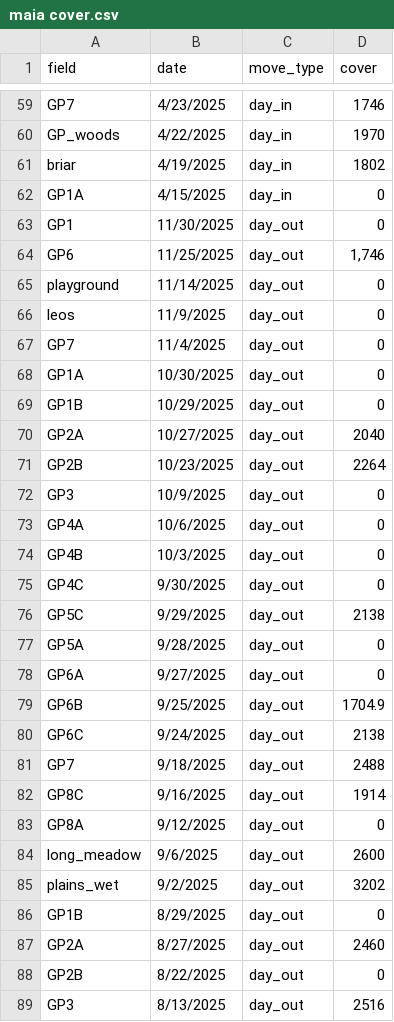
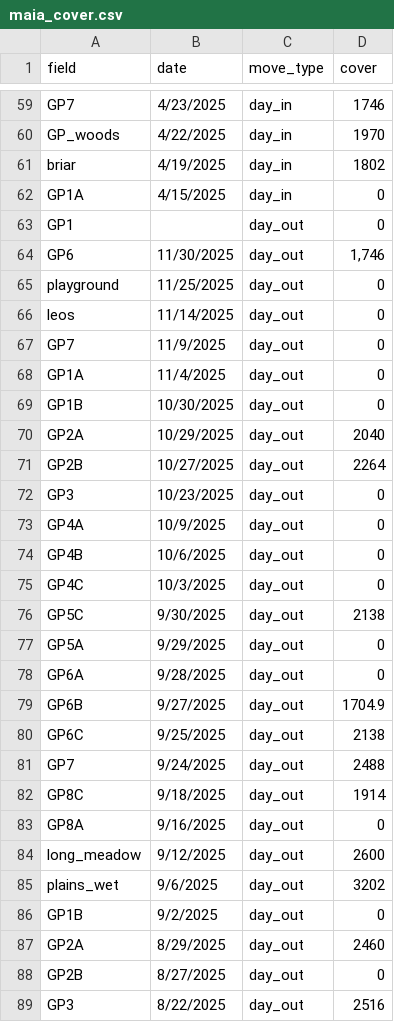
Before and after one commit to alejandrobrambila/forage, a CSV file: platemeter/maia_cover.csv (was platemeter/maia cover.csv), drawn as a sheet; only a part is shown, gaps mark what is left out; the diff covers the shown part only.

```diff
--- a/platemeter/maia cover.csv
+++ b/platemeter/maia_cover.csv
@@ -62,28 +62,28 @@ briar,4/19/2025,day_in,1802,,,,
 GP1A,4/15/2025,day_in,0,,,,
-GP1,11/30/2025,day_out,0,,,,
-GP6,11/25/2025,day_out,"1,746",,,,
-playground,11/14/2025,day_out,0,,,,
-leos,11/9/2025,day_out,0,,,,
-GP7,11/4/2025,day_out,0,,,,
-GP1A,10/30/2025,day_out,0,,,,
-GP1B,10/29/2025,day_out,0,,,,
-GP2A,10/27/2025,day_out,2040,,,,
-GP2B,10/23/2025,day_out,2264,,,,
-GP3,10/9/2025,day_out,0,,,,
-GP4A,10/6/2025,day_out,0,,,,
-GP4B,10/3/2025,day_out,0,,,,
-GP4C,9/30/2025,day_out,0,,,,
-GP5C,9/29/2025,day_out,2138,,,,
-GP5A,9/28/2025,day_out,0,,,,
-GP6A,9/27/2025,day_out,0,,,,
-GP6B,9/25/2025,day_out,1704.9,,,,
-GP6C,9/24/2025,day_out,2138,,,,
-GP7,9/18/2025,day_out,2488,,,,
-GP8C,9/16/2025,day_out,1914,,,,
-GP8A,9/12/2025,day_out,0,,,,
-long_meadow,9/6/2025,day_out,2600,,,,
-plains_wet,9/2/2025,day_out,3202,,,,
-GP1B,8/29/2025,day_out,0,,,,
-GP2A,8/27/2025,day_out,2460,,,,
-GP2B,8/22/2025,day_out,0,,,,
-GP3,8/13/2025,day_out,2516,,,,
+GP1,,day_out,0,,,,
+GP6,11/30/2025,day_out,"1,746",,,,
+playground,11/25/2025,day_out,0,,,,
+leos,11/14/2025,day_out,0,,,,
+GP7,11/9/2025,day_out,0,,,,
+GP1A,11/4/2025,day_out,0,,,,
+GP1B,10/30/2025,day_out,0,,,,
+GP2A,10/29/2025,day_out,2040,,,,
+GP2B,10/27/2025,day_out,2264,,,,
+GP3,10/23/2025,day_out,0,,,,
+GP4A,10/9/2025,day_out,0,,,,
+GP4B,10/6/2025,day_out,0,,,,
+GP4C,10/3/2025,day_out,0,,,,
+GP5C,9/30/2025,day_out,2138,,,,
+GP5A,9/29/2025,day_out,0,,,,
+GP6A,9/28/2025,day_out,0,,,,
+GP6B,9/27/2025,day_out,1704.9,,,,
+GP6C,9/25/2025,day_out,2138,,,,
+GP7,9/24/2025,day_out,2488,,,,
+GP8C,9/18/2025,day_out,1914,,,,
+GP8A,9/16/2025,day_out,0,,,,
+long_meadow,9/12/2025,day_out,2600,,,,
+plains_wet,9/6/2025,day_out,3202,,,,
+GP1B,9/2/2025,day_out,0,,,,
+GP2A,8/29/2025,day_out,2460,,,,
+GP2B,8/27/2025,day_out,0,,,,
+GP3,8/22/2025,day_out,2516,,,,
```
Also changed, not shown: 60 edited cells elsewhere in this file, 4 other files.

===

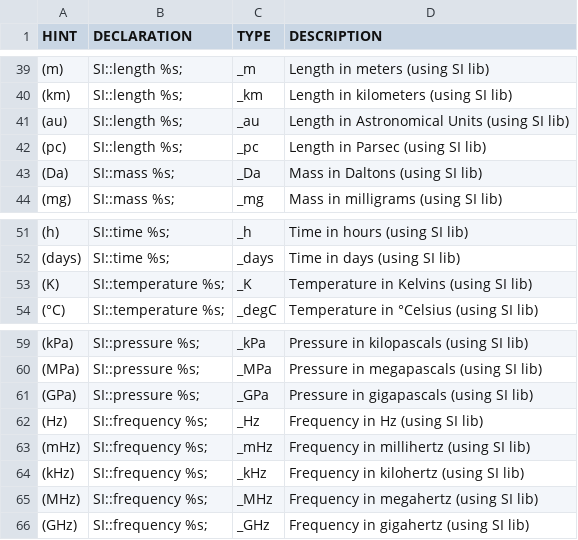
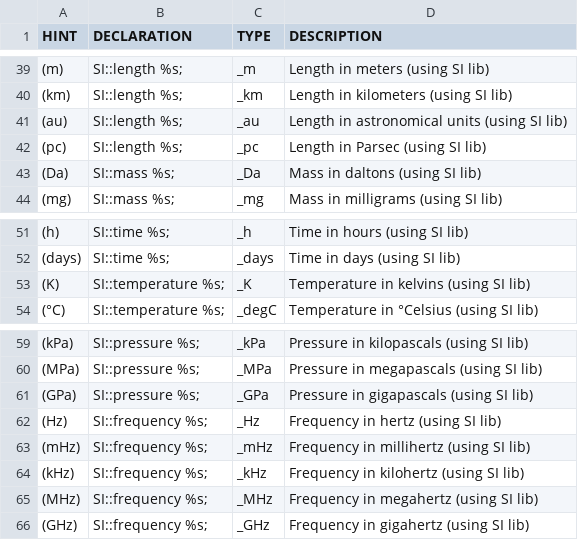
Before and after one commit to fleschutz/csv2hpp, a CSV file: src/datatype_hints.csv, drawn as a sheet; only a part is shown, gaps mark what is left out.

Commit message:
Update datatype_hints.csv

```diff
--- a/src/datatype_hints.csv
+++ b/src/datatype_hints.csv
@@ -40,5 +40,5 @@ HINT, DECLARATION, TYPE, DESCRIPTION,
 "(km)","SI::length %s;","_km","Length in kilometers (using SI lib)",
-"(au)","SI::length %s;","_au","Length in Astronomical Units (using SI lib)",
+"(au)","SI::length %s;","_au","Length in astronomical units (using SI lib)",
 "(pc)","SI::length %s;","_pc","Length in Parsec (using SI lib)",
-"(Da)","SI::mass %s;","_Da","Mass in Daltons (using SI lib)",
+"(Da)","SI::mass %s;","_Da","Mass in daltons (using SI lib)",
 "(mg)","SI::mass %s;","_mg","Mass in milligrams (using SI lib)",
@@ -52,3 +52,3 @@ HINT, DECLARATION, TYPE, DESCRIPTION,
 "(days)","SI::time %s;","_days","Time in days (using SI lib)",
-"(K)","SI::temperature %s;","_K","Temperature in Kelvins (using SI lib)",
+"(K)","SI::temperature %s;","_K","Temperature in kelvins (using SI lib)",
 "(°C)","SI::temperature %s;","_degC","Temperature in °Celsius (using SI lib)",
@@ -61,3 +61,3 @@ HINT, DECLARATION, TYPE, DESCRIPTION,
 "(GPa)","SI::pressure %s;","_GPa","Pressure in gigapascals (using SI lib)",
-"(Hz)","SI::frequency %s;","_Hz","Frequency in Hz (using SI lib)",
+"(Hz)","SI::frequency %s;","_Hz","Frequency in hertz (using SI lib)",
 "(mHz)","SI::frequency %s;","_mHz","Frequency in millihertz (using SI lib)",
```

===

Filter the entries down to the lines holding the string "file". Copy each of those lines.

Before and after one commit to alejandrobrambila/forage, a CSV file: platemeter/maia_cover.csv (was platemeter/maia cover.csv), drawn as a sheet; only a part is shown, gaps mark what is left out; the diff covers the shown part only.
Also changed, not shown: 60 edited cells elsewhere in this file, 4 other files.
Before and after one commit to fleschutz/csv2hpp, a CSV file: src/datatype_hints.csv, drawn as a sheet; only a part is shown, gaps mark what is left out.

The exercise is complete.